Itemized modification records:
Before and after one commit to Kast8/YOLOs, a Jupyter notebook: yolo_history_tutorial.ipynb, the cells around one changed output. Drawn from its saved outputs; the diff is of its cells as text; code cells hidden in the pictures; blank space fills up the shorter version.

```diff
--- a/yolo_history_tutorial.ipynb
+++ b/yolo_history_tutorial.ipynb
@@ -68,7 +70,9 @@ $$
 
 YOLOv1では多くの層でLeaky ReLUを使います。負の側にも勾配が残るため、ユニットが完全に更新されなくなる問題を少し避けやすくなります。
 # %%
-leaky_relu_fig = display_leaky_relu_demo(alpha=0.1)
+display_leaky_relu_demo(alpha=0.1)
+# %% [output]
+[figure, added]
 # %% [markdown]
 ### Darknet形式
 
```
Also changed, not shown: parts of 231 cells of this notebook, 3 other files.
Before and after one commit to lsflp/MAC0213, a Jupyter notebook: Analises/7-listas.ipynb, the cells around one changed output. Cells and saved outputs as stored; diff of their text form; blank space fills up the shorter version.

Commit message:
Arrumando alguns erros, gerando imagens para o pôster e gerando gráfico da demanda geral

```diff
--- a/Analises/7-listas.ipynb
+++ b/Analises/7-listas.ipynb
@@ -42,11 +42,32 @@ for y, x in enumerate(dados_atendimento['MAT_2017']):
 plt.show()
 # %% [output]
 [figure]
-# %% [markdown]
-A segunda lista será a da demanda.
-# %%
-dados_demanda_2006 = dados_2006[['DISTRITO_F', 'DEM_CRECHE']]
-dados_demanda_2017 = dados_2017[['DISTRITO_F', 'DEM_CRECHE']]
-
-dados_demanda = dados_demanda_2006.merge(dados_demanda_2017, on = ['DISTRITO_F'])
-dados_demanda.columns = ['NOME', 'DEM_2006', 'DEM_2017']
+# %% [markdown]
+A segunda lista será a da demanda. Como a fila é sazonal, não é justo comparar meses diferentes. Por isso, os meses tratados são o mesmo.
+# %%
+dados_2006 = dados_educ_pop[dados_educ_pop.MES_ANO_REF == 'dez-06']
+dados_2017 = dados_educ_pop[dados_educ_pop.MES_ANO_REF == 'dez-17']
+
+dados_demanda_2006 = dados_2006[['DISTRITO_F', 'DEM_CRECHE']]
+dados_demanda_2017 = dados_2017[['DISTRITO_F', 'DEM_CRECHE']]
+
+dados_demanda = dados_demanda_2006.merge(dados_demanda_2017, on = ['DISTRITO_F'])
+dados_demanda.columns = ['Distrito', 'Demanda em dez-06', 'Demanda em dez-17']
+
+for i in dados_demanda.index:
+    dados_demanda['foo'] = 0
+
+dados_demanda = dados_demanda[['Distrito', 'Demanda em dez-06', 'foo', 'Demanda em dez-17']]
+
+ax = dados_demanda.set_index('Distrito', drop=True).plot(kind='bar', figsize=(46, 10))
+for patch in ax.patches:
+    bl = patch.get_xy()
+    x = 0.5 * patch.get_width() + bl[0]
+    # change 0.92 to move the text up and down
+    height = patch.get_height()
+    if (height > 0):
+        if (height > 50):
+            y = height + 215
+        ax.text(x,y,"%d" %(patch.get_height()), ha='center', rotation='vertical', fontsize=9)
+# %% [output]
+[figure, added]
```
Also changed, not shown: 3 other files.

Activity: Please make an exact copy of the entries, down to the last character.

Answer:
Before and after one commit to Kast8/YOLOs, a Jupyter notebook: yolo_history_tutorial.ipynb, the cells around one changed output. Drawn from its saved outputs; the diff is of its cells as text; code cells hidden in the pictures; blank space fills up the shorter version.

```diff
--- a/yolo_history_tutorial.ipynb
+++ b/yolo_history_tutorial.ipynb
@@ -68,7 +70,9 @@ $$
 
 YOLOv1では多くの層でLeaky ReLUを使います。負の側にも勾配が残るため、ユニットが完全に更新されなくなる問題を少し避けやすくなります。
 # %%
-leaky_relu_fig = display_leaky_relu_demo(alpha=0.1)
+display_leaky_relu_demo(alpha=0.1)
+# %% [output]
+[figure, added]
 # %% [markdown]
 ### Darknet形式
 
```
Also changed, not shown: parts of 231 cells of this notebook, 3 other files.
Before and after one commit to lsflp/MAC0213, a Jupyter notebook: Analises/7-listas.ipynb, the cells around one changed output. Cells and saved outputs as stored; diff of their text form; blank space fills up the shorter version.

Commit message:
Arrumando alguns erros, gerando imagens para o pôster e gerando gráfico da demanda geral

```diff
--- a/Analises/7-listas.ipynb
+++ b/Analises/7-listas.ipynb
@@ -42,11 +42,32 @@ for y, x in enumerate(dados_atendimento['MAT_2017']):
 plt.show()
 # %% [output]
 [figure]
-# %% [markdown]
-A segunda lista será a da demanda.
-# %%
-dados_demanda_2006 = dados_2006[['DISTRITO_F', 'DEM_CRECHE']]
-dados_demanda_2017 = dados_2017[['DISTRITO_F', 'DEM_CRECHE']]
-
-dados_demanda = dados_demanda_2006.merge(dados_demanda_2017, on = ['DISTRITO_F'])
-dados_demanda.columns = ['NOME', 'DEM_2006', 'DEM_2017']
+# %% [markdown]
+A segunda lista será a da demanda. Como a fila é sazonal, não é justo comparar meses diferentes. Por isso, os meses tratados são o mesmo.
+# %%
+dados_2006 = dados_educ_pop[dados_educ_pop.MES_ANO_REF == 'dez-06']
+dados_2017 = dados_educ_pop[dados_educ_pop.MES_ANO_REF == 'dez-17']
+
+dados_demanda_2006 = dados_2006[['DISTRITO_F', 'DEM_CRECHE']]
+dados_demanda_2017 = dados_2017[['DISTRITO_F', 'DEM_CRECHE']]
+
+dados_demanda = dados_demanda_2006.merge(dados_demanda_2017, on = ['DISTRITO_F'])
+dados_demanda.columns = ['Distrito', 'Demanda em dez-06', 'Demanda em dez-17']
+
+for i in dados_demanda.index:
+    dados_demanda['foo'] = 0
+
+dados_demanda = dados_demanda[['Distrito', 'Demanda em dez-06', 'foo', 'Demanda em dez-17']]
+
+ax = dados_demanda.set_index('Distrito', drop=True).plot(kind='bar', figsize=(46, 10))
+for patch in ax.patches:
+    bl = patch.get_xy()
+    x = 0.5 * patch.get_width() + bl[0]
+    # change 0.92 to move the text up and down
+    height = patch.get_height()
+    if (height > 0):
+        if (height > 50):
+            y = height + 215
+        ax.text(x,y,"%d" %(patch.get_height()), ha='center', rotation='vertical', fontsize=9)
+# %% [output]
+[figure, added]
```
Also changed, not shown: 3 other files.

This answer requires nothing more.